EXERCISE BRIEF —
Restate word for word the lines below from the one that has "This is calcam/gui/image_analyser.ui" through the one that has "Commit message: Add", keeping both and dropping all pictures.

Saved data entries

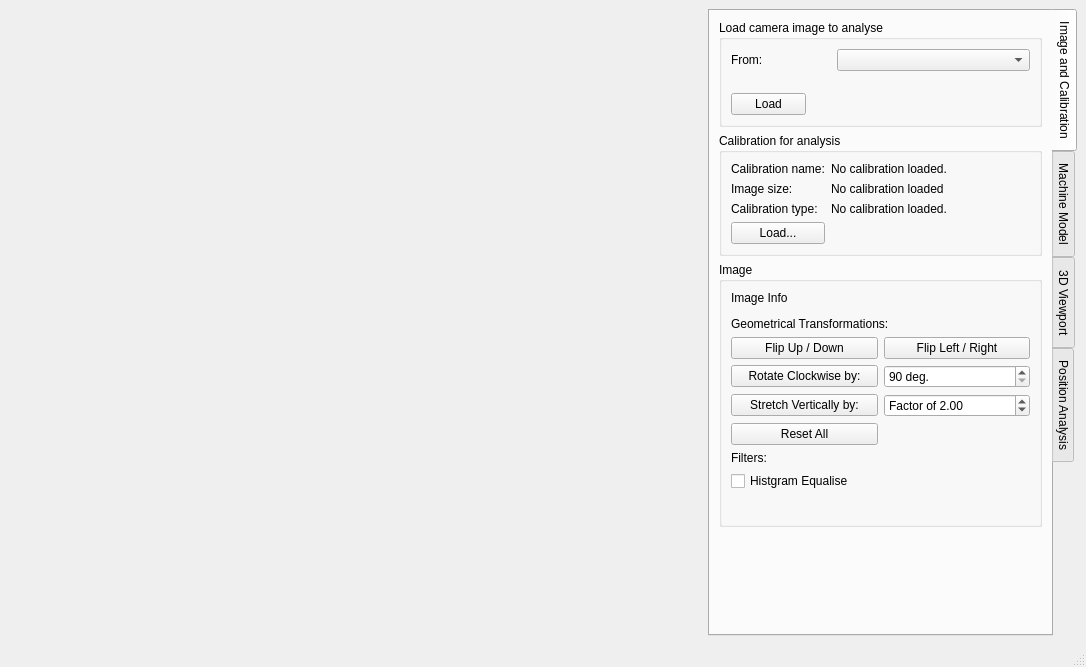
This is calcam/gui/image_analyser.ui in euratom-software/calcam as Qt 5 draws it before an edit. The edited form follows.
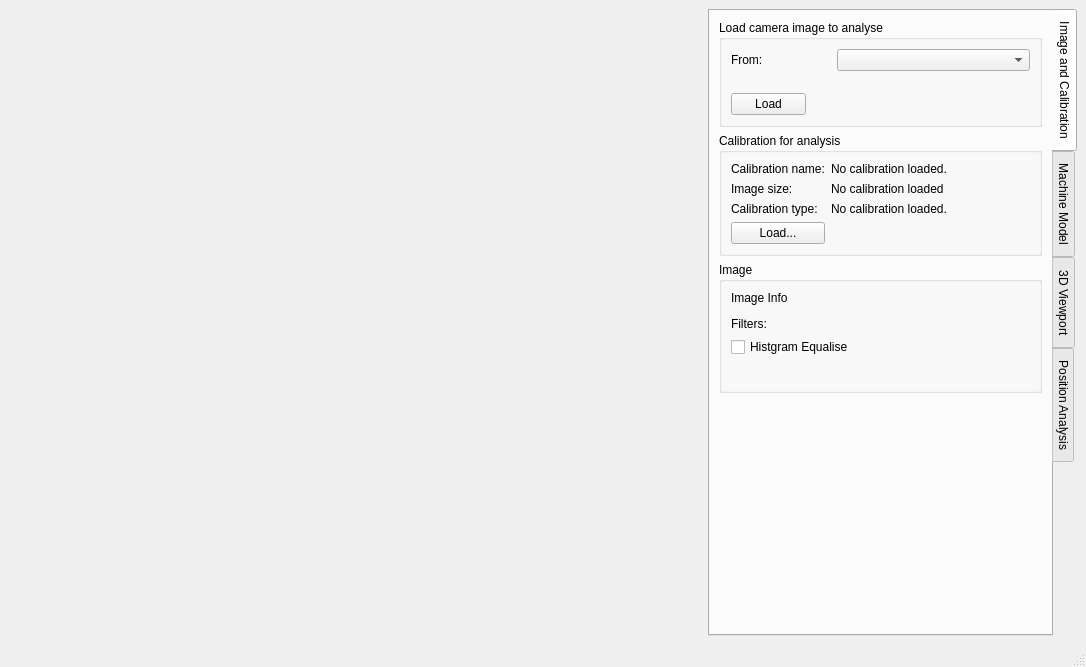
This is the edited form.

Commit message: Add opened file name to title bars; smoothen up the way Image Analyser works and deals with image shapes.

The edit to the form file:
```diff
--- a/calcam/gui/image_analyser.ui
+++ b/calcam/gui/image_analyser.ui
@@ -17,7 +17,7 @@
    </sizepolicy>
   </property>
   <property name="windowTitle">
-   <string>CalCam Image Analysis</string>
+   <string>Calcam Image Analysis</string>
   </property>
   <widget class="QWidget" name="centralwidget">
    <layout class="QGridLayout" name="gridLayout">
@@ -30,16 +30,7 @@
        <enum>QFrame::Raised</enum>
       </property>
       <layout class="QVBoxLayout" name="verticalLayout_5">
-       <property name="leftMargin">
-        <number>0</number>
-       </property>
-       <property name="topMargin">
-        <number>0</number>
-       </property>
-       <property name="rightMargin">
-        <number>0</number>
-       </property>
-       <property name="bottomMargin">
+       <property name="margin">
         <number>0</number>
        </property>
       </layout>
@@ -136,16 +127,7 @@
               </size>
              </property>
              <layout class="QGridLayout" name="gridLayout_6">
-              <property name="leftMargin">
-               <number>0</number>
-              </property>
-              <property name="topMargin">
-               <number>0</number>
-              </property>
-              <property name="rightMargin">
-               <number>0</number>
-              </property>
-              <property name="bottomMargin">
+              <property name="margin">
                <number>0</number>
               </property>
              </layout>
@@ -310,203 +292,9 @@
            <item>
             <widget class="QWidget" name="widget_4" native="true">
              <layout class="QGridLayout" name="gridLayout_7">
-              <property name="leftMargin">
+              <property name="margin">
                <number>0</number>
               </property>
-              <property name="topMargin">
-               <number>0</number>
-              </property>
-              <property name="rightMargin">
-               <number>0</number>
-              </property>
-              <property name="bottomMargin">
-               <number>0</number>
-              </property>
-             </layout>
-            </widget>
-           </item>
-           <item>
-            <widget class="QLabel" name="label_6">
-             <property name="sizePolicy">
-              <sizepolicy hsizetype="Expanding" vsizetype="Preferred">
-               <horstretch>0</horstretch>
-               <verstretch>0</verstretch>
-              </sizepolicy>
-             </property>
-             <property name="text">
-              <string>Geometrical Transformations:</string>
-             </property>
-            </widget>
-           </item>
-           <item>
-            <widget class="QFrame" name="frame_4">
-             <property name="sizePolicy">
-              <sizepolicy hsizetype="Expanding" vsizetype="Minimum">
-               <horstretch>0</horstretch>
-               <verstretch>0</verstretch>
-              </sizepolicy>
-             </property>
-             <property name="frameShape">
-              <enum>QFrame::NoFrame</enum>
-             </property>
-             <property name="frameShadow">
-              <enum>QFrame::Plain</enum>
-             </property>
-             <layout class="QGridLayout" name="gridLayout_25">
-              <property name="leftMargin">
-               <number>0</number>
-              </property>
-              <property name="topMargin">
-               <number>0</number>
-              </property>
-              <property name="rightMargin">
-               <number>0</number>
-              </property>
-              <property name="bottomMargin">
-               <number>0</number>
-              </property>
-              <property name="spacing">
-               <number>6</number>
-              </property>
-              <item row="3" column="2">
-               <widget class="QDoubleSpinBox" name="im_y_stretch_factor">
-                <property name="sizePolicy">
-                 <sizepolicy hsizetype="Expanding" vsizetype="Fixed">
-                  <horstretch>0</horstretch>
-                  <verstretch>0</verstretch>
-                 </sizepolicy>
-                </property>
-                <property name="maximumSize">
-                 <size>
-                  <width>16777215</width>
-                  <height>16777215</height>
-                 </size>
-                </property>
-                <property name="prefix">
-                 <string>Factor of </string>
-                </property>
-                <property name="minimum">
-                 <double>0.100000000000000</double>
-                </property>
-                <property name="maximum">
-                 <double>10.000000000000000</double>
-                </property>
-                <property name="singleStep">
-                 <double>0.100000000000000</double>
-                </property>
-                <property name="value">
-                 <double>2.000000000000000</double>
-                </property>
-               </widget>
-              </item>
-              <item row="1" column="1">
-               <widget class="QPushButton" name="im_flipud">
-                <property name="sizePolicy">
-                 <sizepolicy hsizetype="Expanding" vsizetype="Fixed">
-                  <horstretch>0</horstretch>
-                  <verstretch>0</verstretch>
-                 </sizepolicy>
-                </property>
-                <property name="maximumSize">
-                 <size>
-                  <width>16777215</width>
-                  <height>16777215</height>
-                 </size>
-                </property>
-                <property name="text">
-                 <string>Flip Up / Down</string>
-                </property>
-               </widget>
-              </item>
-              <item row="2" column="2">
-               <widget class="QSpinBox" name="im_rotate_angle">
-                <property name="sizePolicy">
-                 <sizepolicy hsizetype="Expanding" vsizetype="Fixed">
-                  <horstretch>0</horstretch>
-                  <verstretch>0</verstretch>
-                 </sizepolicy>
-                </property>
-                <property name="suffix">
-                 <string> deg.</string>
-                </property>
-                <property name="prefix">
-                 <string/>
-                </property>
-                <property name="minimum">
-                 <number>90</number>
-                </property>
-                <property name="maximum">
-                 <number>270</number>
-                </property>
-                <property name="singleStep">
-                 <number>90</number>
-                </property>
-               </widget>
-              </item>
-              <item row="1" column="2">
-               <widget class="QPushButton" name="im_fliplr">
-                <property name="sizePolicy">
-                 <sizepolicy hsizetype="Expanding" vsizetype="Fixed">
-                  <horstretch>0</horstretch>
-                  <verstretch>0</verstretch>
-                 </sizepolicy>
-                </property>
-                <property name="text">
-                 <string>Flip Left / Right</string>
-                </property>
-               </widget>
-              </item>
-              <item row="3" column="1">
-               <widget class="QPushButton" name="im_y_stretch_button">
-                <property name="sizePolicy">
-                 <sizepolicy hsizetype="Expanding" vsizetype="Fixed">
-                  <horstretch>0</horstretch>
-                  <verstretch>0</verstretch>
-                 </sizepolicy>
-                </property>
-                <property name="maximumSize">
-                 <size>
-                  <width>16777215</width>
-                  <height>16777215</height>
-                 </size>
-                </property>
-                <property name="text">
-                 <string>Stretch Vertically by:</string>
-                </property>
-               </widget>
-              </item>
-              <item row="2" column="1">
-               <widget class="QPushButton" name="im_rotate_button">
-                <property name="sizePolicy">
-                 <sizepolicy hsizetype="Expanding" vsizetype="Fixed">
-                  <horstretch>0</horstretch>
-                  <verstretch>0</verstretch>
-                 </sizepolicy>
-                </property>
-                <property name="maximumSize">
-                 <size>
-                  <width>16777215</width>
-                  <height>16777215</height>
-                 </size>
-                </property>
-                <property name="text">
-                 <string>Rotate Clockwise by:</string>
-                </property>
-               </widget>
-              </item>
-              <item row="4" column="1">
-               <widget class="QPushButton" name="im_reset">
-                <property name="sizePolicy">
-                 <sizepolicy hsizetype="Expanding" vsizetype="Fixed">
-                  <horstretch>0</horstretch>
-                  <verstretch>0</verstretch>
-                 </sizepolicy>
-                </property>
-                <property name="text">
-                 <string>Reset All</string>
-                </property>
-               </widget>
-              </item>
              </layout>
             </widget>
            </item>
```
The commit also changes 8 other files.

---

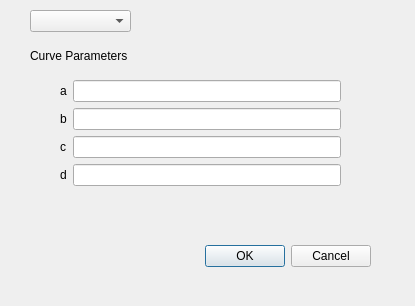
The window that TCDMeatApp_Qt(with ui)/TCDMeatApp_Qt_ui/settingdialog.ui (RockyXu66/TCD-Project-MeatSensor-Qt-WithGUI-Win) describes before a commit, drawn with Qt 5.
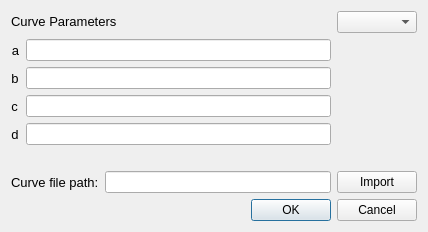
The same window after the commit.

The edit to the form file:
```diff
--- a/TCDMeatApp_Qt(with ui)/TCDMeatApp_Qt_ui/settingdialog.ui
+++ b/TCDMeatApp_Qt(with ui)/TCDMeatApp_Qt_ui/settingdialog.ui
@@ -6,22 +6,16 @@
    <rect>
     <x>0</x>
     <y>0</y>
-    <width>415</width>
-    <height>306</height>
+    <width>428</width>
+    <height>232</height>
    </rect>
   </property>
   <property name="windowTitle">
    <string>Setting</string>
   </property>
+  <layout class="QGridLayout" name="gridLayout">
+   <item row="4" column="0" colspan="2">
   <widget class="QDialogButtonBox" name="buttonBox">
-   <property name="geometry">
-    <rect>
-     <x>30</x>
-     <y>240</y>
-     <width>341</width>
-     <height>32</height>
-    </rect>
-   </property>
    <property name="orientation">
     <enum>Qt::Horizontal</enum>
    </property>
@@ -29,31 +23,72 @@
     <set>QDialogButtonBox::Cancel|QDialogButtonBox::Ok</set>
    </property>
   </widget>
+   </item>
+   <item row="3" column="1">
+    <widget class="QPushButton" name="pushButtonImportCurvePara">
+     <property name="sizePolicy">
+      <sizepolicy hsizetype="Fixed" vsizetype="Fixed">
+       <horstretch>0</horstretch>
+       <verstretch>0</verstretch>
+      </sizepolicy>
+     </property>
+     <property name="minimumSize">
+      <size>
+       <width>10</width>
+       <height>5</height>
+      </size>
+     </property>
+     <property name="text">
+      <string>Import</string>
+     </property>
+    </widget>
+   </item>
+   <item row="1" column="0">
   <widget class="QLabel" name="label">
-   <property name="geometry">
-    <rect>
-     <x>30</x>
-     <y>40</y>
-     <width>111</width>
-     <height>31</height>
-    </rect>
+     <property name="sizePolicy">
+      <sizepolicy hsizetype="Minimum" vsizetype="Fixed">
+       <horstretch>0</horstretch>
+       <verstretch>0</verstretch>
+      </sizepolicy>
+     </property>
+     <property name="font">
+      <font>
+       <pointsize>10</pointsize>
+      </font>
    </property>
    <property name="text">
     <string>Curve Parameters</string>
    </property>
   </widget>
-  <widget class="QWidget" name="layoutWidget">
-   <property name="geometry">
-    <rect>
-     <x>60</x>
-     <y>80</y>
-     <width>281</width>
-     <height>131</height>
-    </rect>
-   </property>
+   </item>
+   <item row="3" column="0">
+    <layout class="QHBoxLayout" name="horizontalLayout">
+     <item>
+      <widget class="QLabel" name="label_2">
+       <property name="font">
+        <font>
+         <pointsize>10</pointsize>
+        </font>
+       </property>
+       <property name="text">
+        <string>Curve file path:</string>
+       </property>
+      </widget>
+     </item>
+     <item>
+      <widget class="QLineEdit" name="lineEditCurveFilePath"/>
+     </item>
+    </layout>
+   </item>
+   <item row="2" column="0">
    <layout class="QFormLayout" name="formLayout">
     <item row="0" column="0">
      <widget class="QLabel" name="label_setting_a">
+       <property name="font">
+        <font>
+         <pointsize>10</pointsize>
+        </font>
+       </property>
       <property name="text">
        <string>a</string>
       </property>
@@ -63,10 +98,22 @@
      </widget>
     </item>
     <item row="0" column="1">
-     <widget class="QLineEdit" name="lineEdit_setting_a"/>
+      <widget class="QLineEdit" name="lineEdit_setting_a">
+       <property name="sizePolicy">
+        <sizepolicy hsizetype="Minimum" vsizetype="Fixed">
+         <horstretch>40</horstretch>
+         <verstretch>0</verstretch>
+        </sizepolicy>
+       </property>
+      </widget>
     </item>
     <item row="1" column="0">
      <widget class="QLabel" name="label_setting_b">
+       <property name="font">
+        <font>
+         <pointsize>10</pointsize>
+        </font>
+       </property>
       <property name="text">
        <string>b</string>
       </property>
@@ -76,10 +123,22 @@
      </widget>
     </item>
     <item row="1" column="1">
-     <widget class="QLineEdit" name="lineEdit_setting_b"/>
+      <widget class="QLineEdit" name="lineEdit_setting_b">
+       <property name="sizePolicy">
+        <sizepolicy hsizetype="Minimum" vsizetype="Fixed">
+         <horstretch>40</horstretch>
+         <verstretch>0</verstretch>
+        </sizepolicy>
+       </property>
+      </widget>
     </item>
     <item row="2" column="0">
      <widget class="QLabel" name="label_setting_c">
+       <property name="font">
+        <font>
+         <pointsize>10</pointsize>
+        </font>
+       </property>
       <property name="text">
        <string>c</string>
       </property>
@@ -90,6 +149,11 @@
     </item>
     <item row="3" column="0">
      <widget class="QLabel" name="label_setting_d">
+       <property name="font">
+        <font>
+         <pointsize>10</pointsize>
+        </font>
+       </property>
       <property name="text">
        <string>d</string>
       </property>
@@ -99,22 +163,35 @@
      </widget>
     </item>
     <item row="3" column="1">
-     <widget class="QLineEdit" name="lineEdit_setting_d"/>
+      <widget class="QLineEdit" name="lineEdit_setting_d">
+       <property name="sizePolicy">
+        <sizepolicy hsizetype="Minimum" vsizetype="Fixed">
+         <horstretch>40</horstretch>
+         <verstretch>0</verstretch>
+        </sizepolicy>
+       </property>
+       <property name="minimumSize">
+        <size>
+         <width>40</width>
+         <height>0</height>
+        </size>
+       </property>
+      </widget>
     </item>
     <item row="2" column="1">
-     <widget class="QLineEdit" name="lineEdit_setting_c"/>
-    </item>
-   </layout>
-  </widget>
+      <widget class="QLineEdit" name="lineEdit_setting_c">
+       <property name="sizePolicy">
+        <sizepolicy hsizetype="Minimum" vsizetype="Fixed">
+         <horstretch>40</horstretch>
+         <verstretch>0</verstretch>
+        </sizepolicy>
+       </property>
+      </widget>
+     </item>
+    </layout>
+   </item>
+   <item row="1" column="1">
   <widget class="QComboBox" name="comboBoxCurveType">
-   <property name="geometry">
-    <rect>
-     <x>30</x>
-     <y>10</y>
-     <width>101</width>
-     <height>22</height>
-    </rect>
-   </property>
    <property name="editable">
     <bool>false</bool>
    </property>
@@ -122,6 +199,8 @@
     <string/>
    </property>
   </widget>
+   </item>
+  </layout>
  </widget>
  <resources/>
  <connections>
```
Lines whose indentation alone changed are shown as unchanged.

THE COMPLETED TASK —
This is calcam/gui/image_analyser.ui in euratom-software/calcam as Qt 5 draws it before an edit. The edited form follows.
This is the edited form.

Commit message: Add opened file name to title bars; smoothen up the way Image Analyser works and deals with image shapes.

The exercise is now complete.